Exercise requirements.
Leaving out all pictures, return the records word for word.

Extracted information.
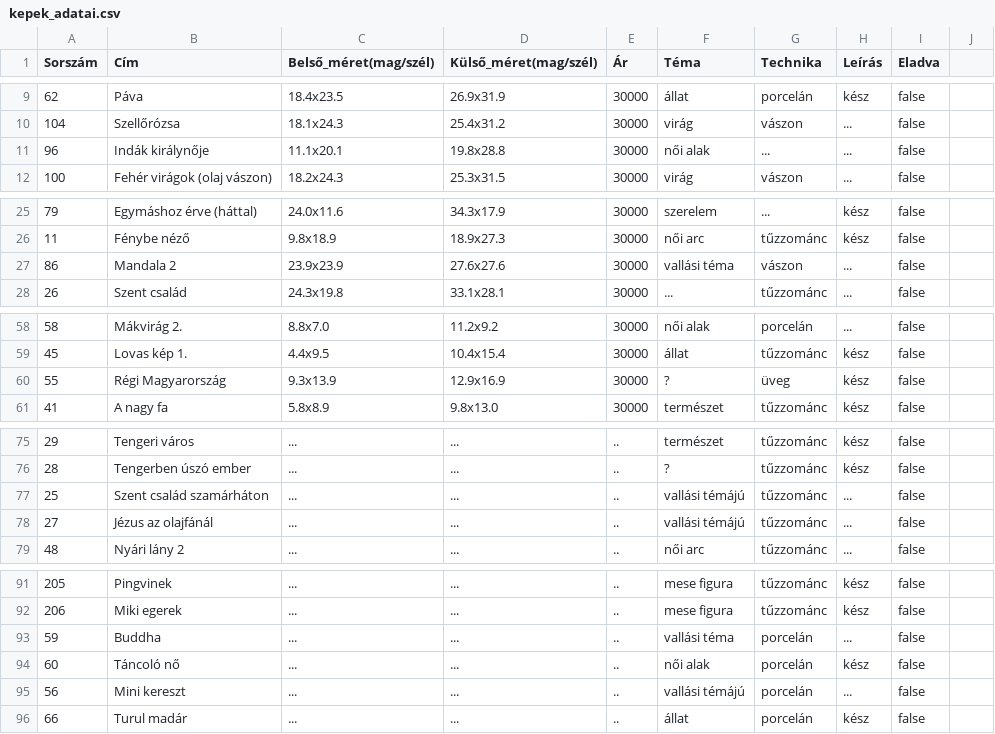
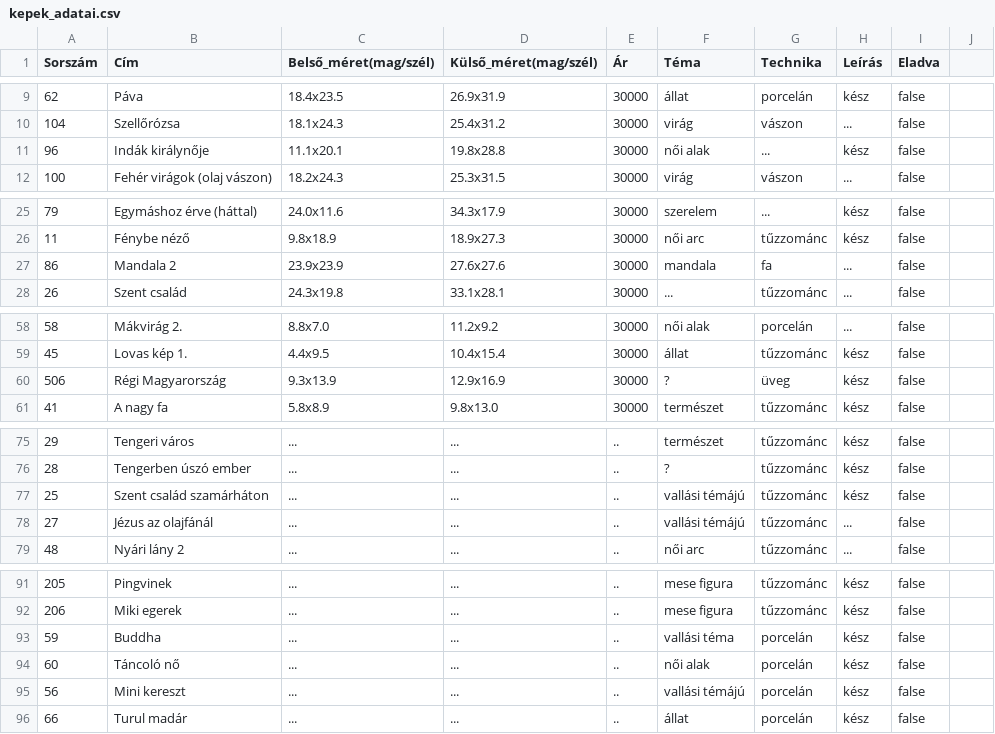
Before and after one commit to molnaredom/haplmeinda, a CSV file: haplmelinda_app/haplmelinda_oldal/kepek_adatai.csv, drawn as a sheet; only a part is shown, gaps mark what is left out; the diff covers the shown part only.

```diff
--- a/haplmelinda_app/haplmelinda_oldal/kepek_adatai.csv
+++ b/haplmelinda_app/haplmelinda_oldal/kepek_adatai.csv
@@ -10,3 +10,3 @@ Sorszám,Cím,Belső_méret(mag/szél),Külső_méret(mag/szél),Ár,Téma,Techn
 104,Szellőrózsa,18.1x24.3,25.4x31.2,30000,virág,vászon,...,false
-96,Indák királynője,11.1x20.1,19.8x28.8,30000,női alak,...,...,false
+96,Indák királynője,11.1x20.1,19.8x28.8,30000,női alak,...,kész,false
 100,Fehér virágok (olaj vászon),18.2x24.3,25.3x31.5,30000,virág,vászon,...,false
@@ -26,3 +26,3 @@ Sorszám,Cím,Belső_méret(mag/szél),Külső_méret(mag/szél),Ár,Téma,Techn
 11,Fénybe néző,9.8x18.9,18.9x27.3,30000,női arc,tűzzománc,kész,false
-86,Mandala 2,23.9x23.9,27.6x27.6,30000,vallási téma,vászon,...,false
+86,Mandala 2,23.9x23.9,27.6x27.6,30000,mandala,fa,...,false
 26,Szent család,24.3x19.8,33.1x28.1,30000,...,tűzzománc,...,false
@@ -59,3 +59,3 @@ Sorszám,Cím,Belső_méret(mag/szél),Külső_méret(mag/szél),Ár,Téma,Techn
 45,Lovas kép 1.,4.4x9.5,10.4x15.4,30000,állat,tűzzománc,kész,false
-55,Régi Magyarország,9.3x13.9,12.9x16.9,30000,?,üveg,kész,false
+506,Régi Magyarország,9.3x13.9,12.9x16.9,30000,?,üveg,kész,false
 41,A nagy fa,5.8x8.9,9.8x13.0,30000,természet,tűzzománc,kész,false
@@ -76,3 +76,3 @@ Sorszám,Cím,Belső_méret(mag/szél),Külső_méret(mag/szél),Ár,Téma,Techn
 28,Tengerben úszó ember,...,...,..,?,tűzzománc,kész,false
-25,Szent család szamárháton,...,...,..,vallási témájú,tűzzománc,...,false
+25,Szent család szamárháton,...,...,..,vallási témájú,tűzzománc,kész,false
 27,Jézus az olajfánál,...,...,..,vallási témájú,tűzzománc,...,false
@@ -92,5 +92,5 @@ Sorszám,Cím,Belső_méret(mag/szél),Külső_méret(mag/szél),Ár,Téma,Techn
 206,Miki egerek,...,...,..,mese figura,tűzzománc,kész,false
-59,Buddha,...,...,..,vallási téma,porcelán,...,false
+59,Buddha,...,...,..,vallási téma,porcelán,kész,false
 60,Táncoló nő,...,...,..,női alak,porcelán,kész,false
-56,Mini kereszt,...,...,..,vallási témájú,porcelán,...,false
+56,Mini kereszt,...,...,..,vallási témájú,porcelán,kész,false
 66,Turul madár,...,...,..,állat,porcelán,kész,false
```
Also changed, not shown: 4 added rows and 24 edited cells elsewhere in this file.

Answer to this exercise.
Before and after one commit to molnaredom/haplmeinda, a CSV file: haplmelinda_app/haplmelinda_oldal/kepek_adatai.csv, drawn as a sheet; only a part is shown, gaps mark what is left out; the diff covers the shown part only.

```diff
--- a/haplmelinda_app/haplmelinda_oldal/kepek_adatai.csv
+++ b/haplmelinda_app/haplmelinda_oldal/kepek_adatai.csv
@@ -10,3 +10,3 @@ Sorszám,Cím,Belső_méret(mag/szél),Külső_méret(mag/szél),Ár,Téma,Techn
 104,Szellőrózsa,18.1x24.3,25.4x31.2,30000,virág,vászon,...,false
-96,Indák királynője,11.1x20.1,19.8x28.8,30000,női alak,...,...,false
+96,Indák királynője,11.1x20.1,19.8x28.8,30000,női alak,...,kész,false
 100,Fehér virágok (olaj vászon),18.2x24.3,25.3x31.5,30000,virág,vászon,...,false
@@ -26,3 +26,3 @@ Sorszám,Cím,Belső_méret(mag/szél),Külső_méret(mag/szél),Ár,Téma,Techn
 11,Fénybe néző,9.8x18.9,18.9x27.3,30000,női arc,tűzzománc,kész,false
-86,Mandala 2,23.9x23.9,27.6x27.6,30000,vallási téma,vászon,...,false
+86,Mandala 2,23.9x23.9,27.6x27.6,30000,mandala,fa,...,false
 26,Szent család,24.3x19.8,33.1x28.1,30000,...,tűzzománc,...,false
@@ -59,3 +59,3 @@ Sorszám,Cím,Belső_méret(mag/szél),Külső_méret(mag/szél),Ár,Téma,Techn
 45,Lovas kép 1.,4.4x9.5,10.4x15.4,30000,állat,tűzzománc,kész,false
-55,Régi Magyarország,9.3x13.9,12.9x16.9,30000,?,üveg,kész,false
+506,Régi Magyarország,9.3x13.9,12.9x16.9,30000,?,üveg,kész,false
 41,A nagy fa,5.8x8.9,9.8x13.0,30000,természet,tűzzománc,kész,false
@@ -76,3 +76,3 @@ Sorszám,Cím,Belső_méret(mag/szél),Külső_méret(mag/szél),Ár,Téma,Techn
 28,Tengerben úszó ember,...,...,..,?,tűzzománc,kész,false
-25,Szent család szamárháton,...,...,..,vallási témájú,tűzzománc,...,false
+25,Szent család szamárháton,...,...,..,vallási témájú,tűzzománc,kész,false
 27,Jézus az olajfánál,...,...,..,vallási témájú,tűzzománc,...,false
@@ -92,5 +92,5 @@ Sorszám,Cím,Belső_méret(mag/szél),Külső_méret(mag/szél),Ár,Téma,Techn
 206,Miki egerek,...,...,..,mese figura,tűzzománc,kész,false
-59,Buddha,...,...,..,vallási téma,porcelán,...,false
+59,Buddha,...,...,..,vallási téma,porcelán,kész,false
 60,Táncoló nő,...,...,..,női alak,porcelán,kész,false
-56,Mini kereszt,...,...,..,vallási témájú,porcelán,...,false
+56,Mini kereszt,...,...,..,vallási témájú,porcelán,kész,false
 66,Turul madár,...,...,..,állat,porcelán,kész,false
```
Also changed, not shown: 4 added rows and 24 edited cells elsewhere in this file.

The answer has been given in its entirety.